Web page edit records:
───
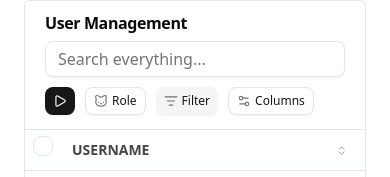
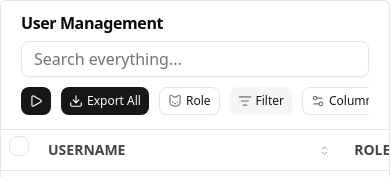
Before and after one commit to VinLee04/tanstacktable, a React (Vite) app: page / in a window 390 px wide. Shown: the top 177 px of the page. Built offline with nearby package versions, Linux system fonts and the light colour scheme; grey boxes are pictures that could not be loaded.

Commit message:
add DebouncedInput, Clear Filter, Remove Boolean, Export Excel

```diff
--- a/src/components/layout/main-layout.tsx
+++ b/src/components/layout/main-layout.tsx
@@ -8,7 +8,7 @@ const MainLayout = () => {
             <motion.div
                 animate={{y: ['-100%', 0, 0, 0, '100%']}}
                 transition={{duration: 3, ease: 'easeInOut', delay: 1}}
-                className='fixed inset-0 text-emerald-600 font-serif bg-emerald-200 z-50 leading-[100vh] text-center text-7xl font-bold'>
+                className='fixed inset-0 text-emerald-600 font-serif bg-emerald-200 z-50 leading-[100vh] text-center text-2xl md:text-3xl lg:text-7xl font-bold'>
 
                 TANSTACK TABLE
 
--- a/src/page/system/users/table.tsx
+++ b/src/page/system/users/table.tsx
@@ -1,3 +1,4 @@
+import * as XLSX from "xlsx";
 import {Tooltip, TooltipContent, TooltipProvider, TooltipTrigger} from "@/components/ui/tooltip"
 import {Popover, PopoverContent, PopoverTrigger} from "@/components/ui/popover"
 import {Avatar, AvatarFallback, AvatarImage} from "@/components/table/avatar"
@@ -24,13 +25,13 @@ import {
     DebouncedInput
 } from "@/components/table/data-grid-table.tsx";
 import {makeUser, type TUser} from "@/mock/user.ts";
-import {useEffect, useMemo, useState} from "react";
+import {useCallback, useEffect, useMemo, useState} from "react";
 import {DataGridColumnHeader} from "@/components/table/data-grid-column-header.tsx";
 import {DataGrid} from "@/components/table/data-grid.tsx";
 import {DataGridPagination} from "@/components/table/data-grid-pagination.tsx";
 import {CardTable, CardToolbar} from "@/components/table/card.tsx";
 import {DataGridColumnVisibility} from "@/components/table/data-grid-column-visibility.tsx";
-import {Cat, ListFilter, Pause, Play, Settings2, X} from "lucide-react";
+import {Cat, Download, ListFilter, Pause, Play, Settings2, X} from "lucide-react";
 import {TableActionBar} from "@/components/table/table-action-bar.tsx";
 import {Button} from "@/components/table/button.tsx";
 import {ActiveBadge, Badge, type TUserRole, UserRoleBadge} from "@/components/table/badge.tsx";
@@ -48,7 +49,7 @@ const UserManagementTable = () => {
 
 
     useEffect(() => {
-        const newData = makeUser(20000);
+        const newData = makeUser(200);
         new Promise(resolve => setTimeout(resolve, 4300)).then(() => {
                 setUserData(newData);
                 setLoading(false);
@@ -287,6 +288,19 @@ const UserManagementTable = () => {
         ], [isShowFilter]
     )
 
+    // const handleExportToCsv = (): void => {
+    //         const headers = table
+    //             .getHeaderGroups()
+    //             .map((x) => x.headers)
+    //             .flat();
+    //
+    //         const rows = table.getCoreRowModel().rows;
+    //
+    //         // const csvBlob = getCsvBlob(headers, rows);
+    //         exportToCsv("persons_data", headers, rows);
+    //     };
+
+
     // eslint-disable-next-line react-hooks/incompatible-library
     const table = useReactTable({
         columns,
@@ -321,9 +335,25 @@ const UserManagementTable = () => {
         } : u));
         table.setRowSelection({});
     }
+
+    const handleExportExcel = useCallback((type: 'all'|'selection') => {
+        const Heading = [['ID', 'Username', 'Avatar', 'Email', 'Role', 'Active', 'Join Date', 'Salary', 'Nationality', 'Flag']]
+        const Data = type === 'all' ? filteredData! :
+            filteredData!.filter(u => selectedIds.includes(u.id as unknown as Pick<TUser, 'id'>));
+
+        const wb = XLSX.utils.book_new();
+        const ws = XLSX.utils.json_to_sheet([]);
+
+        XLSX.utils.sheet_add_aoa(ws, Heading);
+        XLSX.utils.sheet_add_json(ws, Data, {origin: 'A2', skipHeader: true});
+
+        XLSX.utils.book_append_sheet(wb, ws, "User Data");
+        XLSX.writeFile(wb, "User Management.xlsx");
+    }, [filteredData, selectedIds]);
+
     return (
         <>
-            <section className='minHeight max-w-7xl w-full px-6'>
+            <section className='minHeight max-w-7xl w-full sm:px-6'>
 
                 <DataGrid
                     table={table}
@@ -343,7 +373,7 @@ const UserManagementTable = () => {
                 >
                     <Card>
                         <CardHeader className="py-3.5">
-                            <CardTitle>User Management </CardTitle>
+                            <CardTitle>User Management</CardTitle>
 
                             <DebouncedInput
                                 value={searchQuery}
@@ -351,10 +381,10 @@ const UserManagementTable = () => {
                                 placeholder="Search everything..."
                                 className="max-w-sm"
                             />
-
-                            <CardToolbar>
+                            <CardToolbar className='overflow-x-auto'>
                                 <Button onClick={() => setLoading(prev => !prev)}
                                         size='xs'>{loading ? <Pause/> : <Play/>}</Button>
+                                <Button onClick={() => handleExportExcel('all')} size='xs'><Download/>Export All</Button>
                                 <Popover>
                                     <PopoverTrigger asChild>
                                         <Button variant="outline" size='xs'>
@@ -438,6 +468,7 @@ const UserManagementTable = () => {
                                appearance='outline' onClick={() => handleActive(false)}>Disable</Badge>
                     </Button>
                     {selectedIds.length == 1 && <UserManagementUpdateForm user={selectedUser}/>}
+                    <Button size='sm' className='py-0' onClick={() => handleExportExcel('selection')}><Download/>Export</Button>
                 </TableActionBar>
             </section>
         </>
```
───
Your task = The answer should be only the number of lines in the data that include "Button".

Expected output = 7